#### MATERIAL TO PROCESS ####

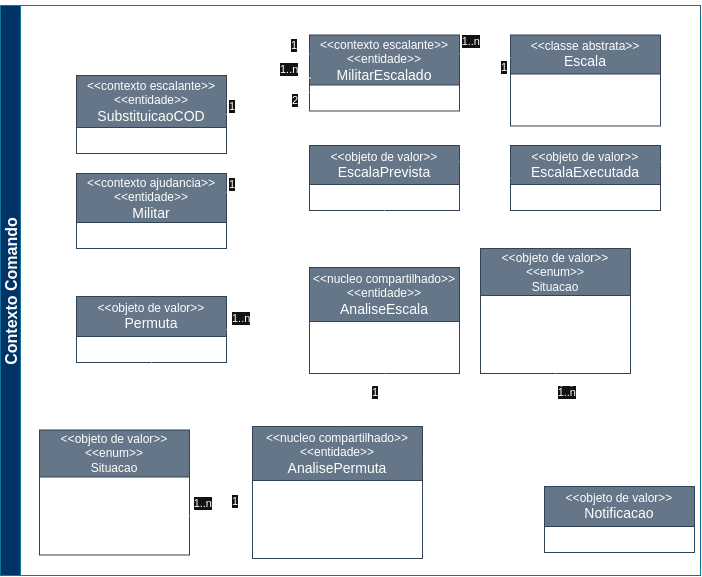
This is docs/diagramas/img/DiagramaUMLComando.png from joaoAaf/escalante-ddd, a draw.io export, as it was before one commit. Source tidied: cells renumbered, new cells last; positions are measured from the earlier drawing's top-left corner, leaving out a move shared by most shapes.
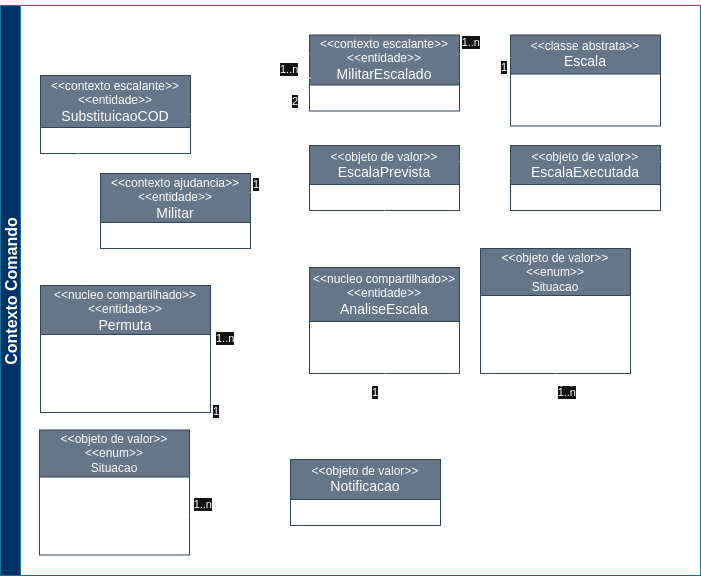
Above is the later version.

Diff of the diagram source:
```diff
@@ -8,13 +8,22 @@
     <mxCell id="3" value="&lt;div&gt;&amp;lt;&amp;lt;objeto de valor&amp;gt;&amp;gt;&lt;br&gt;&lt;font style=&quot;font-size: 14px;&quot;&gt;EscalaPrevista&lt;/font&gt;&lt;/div&gt;" style="swimlane;fontStyle=0;horizontal=1;startSize=39;fillColor=#647687;whiteSpace=wrap;html=1;fontColor=#ffffff;strokeColor=#314354;" parent="1" vertex="1">
       <mxGeometry x="309" y="140" width="150" height="65" as="geometry" />
     </mxCell>
-    <mxCell id="4" value="&lt;div&gt;&amp;lt;&amp;lt;objeto de valor&amp;gt;&amp;gt;&lt;br&gt;&lt;font style=&quot;font-size: 14px;&quot;&gt;Permuta&lt;/font&gt;&lt;/div&gt;" style="swimlane;fontStyle=0;horizontal=1;startSize=40;fillColor=#647687;whiteSpace=wrap;html=1;fontColor=#ffffff;strokeColor=#314354;" parent="1" vertex="1">
-      <mxGeometry x="76" y="291" width="150" height="66" as="geometry" />
+    <mxCell id="4" value="&lt;div&gt;&amp;lt;&amp;lt;nucleo compartilhado&amp;gt;&amp;gt;&lt;/div&gt;&amp;lt;&amp;lt;entidade&amp;gt;&amp;gt;&lt;br&gt;&lt;div&gt;&lt;font style=&quot;font-size: 14px;&quot;&gt;Permuta&lt;/font&gt;&lt;/div&gt;" style="swimlane;fontStyle=0;horizontal=1;startSize=49;fillColor=#647687;whiteSpace=wrap;html=1;fontColor=#ffffff;strokeColor=#314354;" parent="1" vertex="1">
+      <mxGeometry x="40" y="280" width="170" height="127" as="geometry" />
     </mxCell>
+    <mxCell id="10" value="- id: Long &amp;lt;&amp;lt;id&amp;gt;&amp;gt;" style="text;strokeColor=none;fillColor=none;align=left;verticalAlign=top;spacingLeft=4;spacingRight=4;overflow=hidden;whiteSpace=wrap;html=1;" parent="4" vertex="1">
+      <mxGeometry y="49" width="170" height="26" as="geometry" />
+    </mxCell>
+    <mxCell id="11" value="- situacaoMilitar: Situacao" style="text;strokeColor=none;fillColor=none;align=left;verticalAlign=top;spacingLeft=4;spacingRight=4;overflow=hidden;points=[[0,0.5],[1,0.5]];portConstraint=eastwest;whiteSpace=wrap;html=1;" parent="4" vertex="1">
+      <mxGeometry y="75" width="170" height="26" as="geometry" />
+    </mxCell>
+    <mxCell id="12" value="- situacaoComando: Situacao" style="text;strokeColor=none;fillColor=none;align=left;verticalAlign=top;spacingLeft=4;spacingRight=4;overflow=hidden;points=[[0,0.5],[1,0.5]];portConstraint=eastwest;whiteSpace=wrap;html=1;" parent="4" vertex="1">
+      <mxGeometry y="101" width="170" height="26" as="geometry" />
+    </mxCell>
     <mxCell id="5" style="endArrow=none;html=1;endSize=12;startArrow=none;startSize=14;startFill=0;edgeStyle=orthogonalEdgeStyle;rounded=0;exitX=1;exitY=0.5;exitDx=0;exitDy=0;entryX=0;entryY=0.75;entryDx=0;entryDy=0;" parent="1" edge="1" source="4" target="2">
       <mxGeometry relative="1" as="geometry">
         <Array as="points">
-          <mxPoint x="280" y="324" />
+          <mxPoint x="280" y="343" />
           <mxPoint x="280" y="87" />
           <mxPoint x="309" y="87" />
         </Array>
@@ -33,18 +42,6 @@
     <mxCell id="8" value="&lt;div&gt;&amp;lt;&amp;lt;objeto de valor&amp;gt;&amp;gt;&lt;br&gt;&lt;font style=&quot;font-size: 14px;&quot;&gt;EscalaExecutada&lt;/font&gt;&lt;/div&gt;" style="swimlane;fontStyle=0;horizontal=1;startSize=39;fillColor=#647687;whiteSpace=wrap;html=1;fontColor=#ffffff;strokeColor=#314354;" parent="1" vertex="1">
       <mxGeometry x="510" y="140" width="150" height="65" as="geometry" />
     </mxCell>
-    <mxCell id="9" value="&lt;div&gt;&lt;div&gt;&lt;div&gt;&lt;div&gt;&amp;lt;&amp;lt;nucleo compartilhado&amp;gt;&amp;gt;&lt;/div&gt;&lt;/div&gt;&lt;/div&gt;&lt;/div&gt;&lt;div&gt;&amp;lt;&amp;lt;entidade&amp;gt;&amp;gt;&lt;br&gt;&lt;font style=&quot;font-size: 14px;&quot;&gt;AnalisePermuta&lt;/font&gt;&lt;/div&gt;" style="swimlane;fontStyle=0;horizontal=1;startSize=54;fillColor=#647687;whiteSpace=wrap;html=1;fontColor=#ffffff;strokeColor=#314354;" parent="1" vertex="1">
-      <mxGeometry x="252" y="421" width="170" height="132" as="geometry" />
-    </mxCell>
-    <mxCell id="10" value="- id: Long &amp;lt;&amp;lt;id&amp;gt;&amp;gt;" style="text;strokeColor=none;fillColor=none;align=left;verticalAlign=top;spacingLeft=4;spacingRight=4;overflow=hidden;whiteSpace=wrap;html=1;" parent="9" vertex="1">
-      <mxGeometry y="54" width="170" height="26" as="geometry" />
-    </mxCell>
-    <mxCell id="11" value="- situacaoMilitar: Situacao" style="text;strokeColor=none;fillColor=none;align=left;verticalAlign=top;spacingLeft=4;spacingRight=4;overflow=hidden;points=[[0,0.5],[1,0.5]];portConstraint=eastwest;whiteSpace=wrap;html=1;" parent="9" vertex="1">
-      <mxGeometry y="80" width="170" height="26" as="geometry" />
-    </mxCell>
-    <mxCell id="12" value="- situacaoComando: Situacao" style="text;strokeColor=none;fillColor=none;align=left;verticalAlign=top;spacingLeft=4;spacingRight=4;overflow=hidden;points=[[0,0.5],[1,0.5]];portConstraint=eastwest;whiteSpace=wrap;html=1;" parent="9" vertex="1">
-      <mxGeometry y="106" width="170" height="26" as="geometry" />
-    </mxCell>
     <mxCell id="13" value="&amp;lt;&amp;lt;objeto de valor&amp;gt;&amp;gt;&lt;br&gt;&amp;lt;&amp;lt;enum&amp;gt;&amp;gt;&lt;br&gt;Situacao" style="swimlane;fontStyle=0;horizontal=1;startSize=47;fillColor=#647687;whiteSpace=wrap;html=1;fontColor=#ffffff;strokeColor=#314354;" parent="1" vertex="1">
       <mxGeometry x="39" y="424.5" width="150" height="125" as="geometry" />
     </mxCell>
@@ -57,12 +54,17 @@
     <mxCell id="16" value="&lt;div&gt;- AGUARDANDO: Enum&lt;/div&gt;" style="text;strokeColor=none;fillColor=none;align=left;verticalAlign=top;spacingLeft=4;spacingRight=4;overflow=hidden;whiteSpace=wrap;html=1;" parent="13" vertex="1">
       <mxGeometry y="99" width="150" height="26" as="geometry" />
     </mxCell>
-    <mxCell id="17" style="endArrow=none;html=1;endSize=12;startArrow=diamondThin;startSize=14;startFill=0;edgeStyle=orthogonalEdgeStyle;rounded=0;entryX=1;entryY=0.5;entryDx=0;entryDy=0;" parent="1" edge="1" source="9" target="15">
-      <mxGeometry relative="1" as="geometry" />
+    <mxCell id="17" style="endArrow=none;html=1;endSize=12;startArrow=diamondThin;startSize=14;startFill=0;edgeStyle=orthogonalEdgeStyle;rounded=0;entryX=1;entryY=0.5;entryDx=0;entryDy=0;exitX=1;exitY=0.5;exitDx=0;exitDy=0;" parent="1" edge="1" source="12" target="15">
+      <mxGeometry relative="1" as="geometry">
+        <Array as="points">
+          <mxPoint x="240" y="394" />
+          <mxPoint x="240" y="511" />
+        </Array>
+      </mxGeometry>
     </mxCell>
     <mxCell id="18" value="1" style="edgeLabel;html=1;align=left;verticalAlign=top;" parent="17" vertex="1">
       <mxGeometry x="-1" relative="1" as="geometry">
-        <mxPoint x="-22" y="-4" as="offset" />
+        <mxPoint x="1" y="-1" as="offset" />
       </mxGeometry>
     </mxCell>
     <mxCell id="19" value="&lt;div&gt;1..n&lt;/div&gt;" style="edgeLabel;html=1;align=right;verticalAlign=top;" parent="17" vertex="1">
@@ -70,11 +72,8 @@
         <mxPoint x="23" y="-25" as="offset" />
       </mxGeometry>
     </mxCell>
-    <mxCell id="20" style="endArrow=none;html=1;endSize=12;startArrow=diamondThin;startSize=14;startFill=1;edgeStyle=orthogonalEdgeStyle;rounded=0;exitX=0.5;exitY=0;exitDx=0;exitDy=0;" parent="1" edge="1" source="9" target="4">
-      <mxGeometry relative="1" as="geometry" />
-    </mxCell>
     <mxCell id="21" value="&lt;div&gt;&lt;div&gt;&amp;lt;&amp;lt;contexto ajudancia&amp;gt;&amp;gt;&lt;/div&gt;&lt;/div&gt;&amp;lt;&amp;lt;entidade&amp;gt;&amp;gt;&lt;br&gt;&lt;font style=&quot;font-size: 14px;&quot;&gt;Militar&lt;/font&gt;" style="swimlane;fontStyle=0;horizontal=1;startSize=49;fillColor=#647687;whiteSpace=wrap;html=1;fontColor=#ffffff;strokeColor=#314354;" parent="1" vertex="1">
-      <mxGeometry x="76" y="168" width="150" height="75" as="geometry" />
+      <mxGeometry x="100" y="168" width="150" height="75" as="geometry" />
     </mxCell>
     <mxCell id="22" value="&lt;div&gt;&lt;div&gt;&lt;div&gt;&lt;div&gt;&amp;lt;&amp;lt;nucleo compartilhado&amp;gt;&amp;gt;&lt;/div&gt;&lt;/div&gt;&lt;/div&gt;&lt;/div&gt;&lt;div&gt;&amp;lt;&amp;lt;entidade&amp;gt;&amp;gt;&lt;br&gt;&lt;font style=&quot;font-size: 14px;&quot;&gt;AnaliseEscala&lt;/font&gt;&lt;/div&gt;" style="swimlane;fontStyle=0;horizontal=1;startSize=54;fillColor=#647687;whiteSpace=wrap;html=1;fontColor=#ffffff;strokeColor=#314354;" parent="1" vertex="1">
       <mxGeometry x="309" y="262" width="150" height="106" as="geometry" />
@@ -118,14 +117,6 @@
         <mxPoint x="21" y="6" as="offset" />
       </mxGeometry>
     </mxCell>
-    <mxCell id="33" style="endArrow=none;html=1;endSize=12;startArrow=open;startSize=14;startFill=0;edgeStyle=orthogonalEdgeStyle;rounded=0;entryX=1;entryY=0.75;entryDx=0;entryDy=0;dashed=1;exitX=1;exitY=0.25;exitDx=0;exitDy=0;" parent="1" edge="1" source="9" target="8">
-      <mxGeometry relative="1" as="geometry">
-        <Array as="points">
-          <mxPoint x="670" y="454" />
-          <mxPoint x="670" y="189" />
-        </Array>
-      </mxGeometry>
-    </mxCell>
     <mxCell id="34" value="&lt;div&gt;&amp;lt;&amp;lt;classe abstrata&amp;gt;&amp;gt;&lt;/div&gt;&lt;div&gt;&lt;font style=&quot;font-size: 14px;&quot;&gt;Escala&lt;/font&gt;&lt;/div&gt;" style="swimlane;fontStyle=0;horizontal=1;startSize=39;fillColor=#647687;whiteSpace=wrap;html=1;fontColor=#ffffff;strokeColor=#314354;" parent="1" vertex="1">
       <mxGeometry x="510" y="29.5" width="150" height="91" as="geometry" />
     </mxCell>
@@ -157,12 +148,17 @@
       </mxGeometry>
     </mxCell>
     <mxCell id="41" value="&lt;div&gt;&amp;lt;&amp;lt;objeto de valor&amp;gt;&amp;gt;&lt;br&gt;&lt;font style=&quot;font-size: 14px;&quot;&gt;Notificacao&lt;/font&gt;&lt;/div&gt;" style="swimlane;fontStyle=0;horizontal=1;startSize=40;fillColor=#647687;whiteSpace=wrap;html=1;fontColor=#ffffff;strokeColor=#314354;" parent="1" vertex="1">
-      <mxGeometry x="544" y="481" width="150" height="66" as="geometry" />
+      <mxGeometry x="290" y="454" width="150" height="66" as="geometry" />
     </mxCell>
     <mxCell id="42" style="endArrow=none;html=1;endSize=12;startArrow=open;startSize=14;startFill=0;edgeStyle=orthogonalEdgeStyle;rounded=0;entryX=0;entryY=0.5;entryDx=0;entryDy=0;dashed=1;exitX=1;exitY=0.5;exitDx=0;exitDy=0;" parent="1" edge="1" source="11" target="41">
-      <mxGeometry relative="1" as="geometry" />
+      <mxGeometry relative="1" as="geometry">
+        <Array as="points">
+          <mxPoint x="260" y="368" />
+          <mxPoint x="260" y="487" />
+        </Array>
+      </mxGeometry>
     </mxCell>
-    <mxCell id="43" value="Contexto Comando" style="swimlane;startSize=20;horizontal=0;horizontalTree=1;sortEdges=1;containerType=tree;fontSize=16;fillColor=#003366;strokeColor=#10739e;fillStyle=auto;" parent="1" vertex="1">
+    <mxCell id="43" value="Contexto Comando" style="swimlane;startSize=20;horizontal=0;horizontalTree=1;sortEdges=1;containerType=tree;fontSize=16;fillColor=#003366;strokeColor=#10739e;fillStyle=auto;fontColor=#FFFFFF;" parent="1" vertex="1">
       <mxGeometry width="700" height="570" as="geometry" />
     </mxCell>
     <mxCell id="44" style="endArrow=none;dashed=1;html=1;dashPattern=1 4;strokeWidth=2;rounded=0;" parent="1" edge="1">
@@ -192,19 +188,19 @@
     <mxCell id="48" style="endArrow=none;dashed=1;html=1;dashPattern=1 4;strokeWidth=2;rounded=0;" parent="1" edge="1">
       <mxGeometry relative="1" as="geometry">
         <mxPoint x="30" y="560" as="sourcePoint" />
-        <mxPoint x="30" y="271" as="targetPoint" />
+        <mxPoint x="30" y="260" as="targetPoint" />
       </mxGeometry>
     </mxCell>
     <mxCell id="49" style="endArrow=none;dashed=1;html=1;dashPattern=1 4;strokeWidth=2;rounded=0;" parent="1" edge="1">
       <mxGeometry relative="1" as="geometry">
-        <mxPoint x="270" y="280" as="sourcePoint" />
-        <mxPoint x="21" y="280" as="targetPoint" />
+        <mxPoint x="270" y="262" as="sourcePoint" />
+        <mxPoint x="21" y="262" as="targetPoint" />
       </mxGeometry>
     </mxCell>
     <mxCell id="50" style="endArrow=none;dashed=1;html=1;dashPattern=1 4;strokeWidth=2;rounded=0;" parent="1" edge="1">
       <mxGeometry relative="1" as="geometry">
         <mxPoint x="270" y="400" as="sourcePoint" />
-        <mxPoint x="270" y="271" as="targetPoint" />
+        <mxPoint x="270" y="260" as="targetPoint" />
       </mxGeometry>
     </mxCell>
     <mxCell id="51" style="endArrow=none;dashed=1;html=1;dashPattern=1 4;strokeWidth=2;rounded=0;" parent="1" edge="1">
@@ -250,10 +246,15 @@
       </mxGeometry>
     </mxCell>
     <mxCell id="58" value="&lt;div&gt;&lt;div&gt;&amp;lt;&amp;lt;contexto escalante&amp;gt;&amp;gt;&lt;/div&gt;&lt;div&gt;&lt;/div&gt;&lt;div&gt;&amp;lt;&amp;lt;entidade&amp;gt;&amp;gt;&lt;/div&gt;&lt;div&gt;&lt;span style=&quot;font-size: 14px;&quot;&gt;SubstituicaoCOD&lt;/span&gt;&lt;/div&gt;&lt;/div&gt;" style="swimlane;fontStyle=0;horizontal=1;startSize=52;fillColor=#647687;whiteSpace=wrap;html=1;fontColor=#ffffff;strokeColor=#314354;" parent="1" vertex="1">
-      <mxGeometry x="76" y="70" width="150" height="78" as="geometry" />
+      <mxGeometry x="40" y="70" width="150" height="78" as="geometry" />
     </mxCell>
     <mxCell id="59" style="endArrow=none;html=1;endSize=12;startArrow=none;startSize=14;startFill=0;edgeStyle=orthogonalEdgeStyle;rounded=0;exitX=0.008;exitY=0.567;exitDx=0;exitDy=0;entryX=1;entryY=0.25;entryDx=0;entryDy=0;exitPerimeter=0;" parent="1" edge="1" source="2" target="21">
-      <mxGeometry relative="1" as="geometry" />
+      <mxGeometry relative="1" as="geometry">
+        <Array as="points">
+          <mxPoint x="270" y="73" />
+          <mxPoint x="270" y="187" />
+        </Array>
+      </mxGeometry>
     </mxCell>
     <mxCell id="60" value="&lt;span style=&quot;text-align: right;&quot;&gt;1..n&lt;/span&gt;" style="edgeLabel;html=1;align=left;verticalAlign=top;" parent="59" vertex="1">
       <mxGeometry x="-1" relative="1" as="geometry">
@@ -273,16 +274,6 @@
         </Array>
       </mxGeometry>
     </mxCell>
-    <mxCell id="63" value="&lt;span style=&quot;text-align: right;&quot;&gt;1&lt;/span&gt;" style="edgeLabel;html=1;align=left;verticalAlign=top;" parent="62" vertex="1">
-      <mxGeometry x="-1" relative="1" as="geometry">
-        <mxPoint x="-20" y="-22" as="offset" />
-      </mxGeometry>
-    </mxCell>
-    <mxCell id="64" value="&lt;div&gt;1&lt;/div&gt;" style="edgeLabel;html=1;align=right;verticalAlign=top;" parent="62" vertex="1">
-      <mxGeometry x="1" relative="1" as="geometry">
-        <mxPoint x="9" y="-21" as="offset" />
-      </mxGeometry>
-    </mxCell>
     <mxCell id="65" style="endArrow=block;html=1;endSize=12;startArrow=none;startSize=14;startFill=0;edgeStyle=orthogonalEdgeStyle;rounded=0;endFill=0;exitX=0;exitY=0.5;exitDx=0;exitDy=0;entryX=0;entryY=0.5;entryDx=0;entryDy=0;" parent="1" edge="1" source="8" target="36">
       <mxGeometry relative="1" as="geometry">
         <Array as="points">
@@ -295,11 +286,14 @@
     <mxCell id="66" style="endArrow=none;html=1;endSize=12;startArrow=open;startSize=14;startFill=0;edgeStyle=orthogonalEdgeStyle;rounded=0;entryX=1;entryY=0.25;entryDx=0;entryDy=0;dashed=1;exitX=0.5;exitY=0;exitDx=0;exitDy=0;" parent="1" edge="1" source="58" target="8">
       <mxGeometry relative="1" as="geometry">
         <Array as="points">
-          <mxPoint x="151" y="10" />
+          <mxPoint x="115" y="10" />
           <mxPoint x="670" y="10" />
           <mxPoint x="670" y="156" />
         </Array>
       </mxGeometry>
     </mxCell>
+    <mxCell id="67" style="endArrow=none;html=1;endSize=12;startArrow=open;startSize=14;startFill=0;edgeStyle=orthogonalEdgeStyle;rounded=0;exitX=0.25;exitY=0;exitDx=0;exitDy=0;entryX=0.25;entryY=1;entryDx=0;entryDy=0;dashed=1;" parent="1" edge="1" source="4" target="58">
+      <mxGeometry relative="1" as="geometry" />
+    </mxCell>
   </root>
 </mxGraphModel>
```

####

EXERCISE DETAILS: Copy out all lines of the material containing the word "strokeWidth".

SOLUTION TO THIS PROBLEM:
     <mxCell id="44" style="endArrow=none;dashed=1;html=1;dashPattern=1 4;strokeWidth=2;rounded=0;" parent="1" edge="1">
     <mxCell id="48" style="endArrow=none;dashed=1;html=1;dashPattern=1 4;strokeWidth=2;rounded=0;" parent="1" edge="1">
     <mxCell id="49" style="endArrow=none;dashed=1;html=1;dashPattern=1 4;strokeWidth=2;rounded=0;" parent="1" edge="1">
     <mxCell id="50" style="endArrow=none;dashed=1;html=1;dashPattern=1 4;strokeWidth=2;rounded=0;" parent="1" edge="1">
     <mxCell id="51" style="endArrow=none;dashed=1;html=1;dashPattern=1 4;strokeWidth=2;rounded=0;" parent="1" edge="1">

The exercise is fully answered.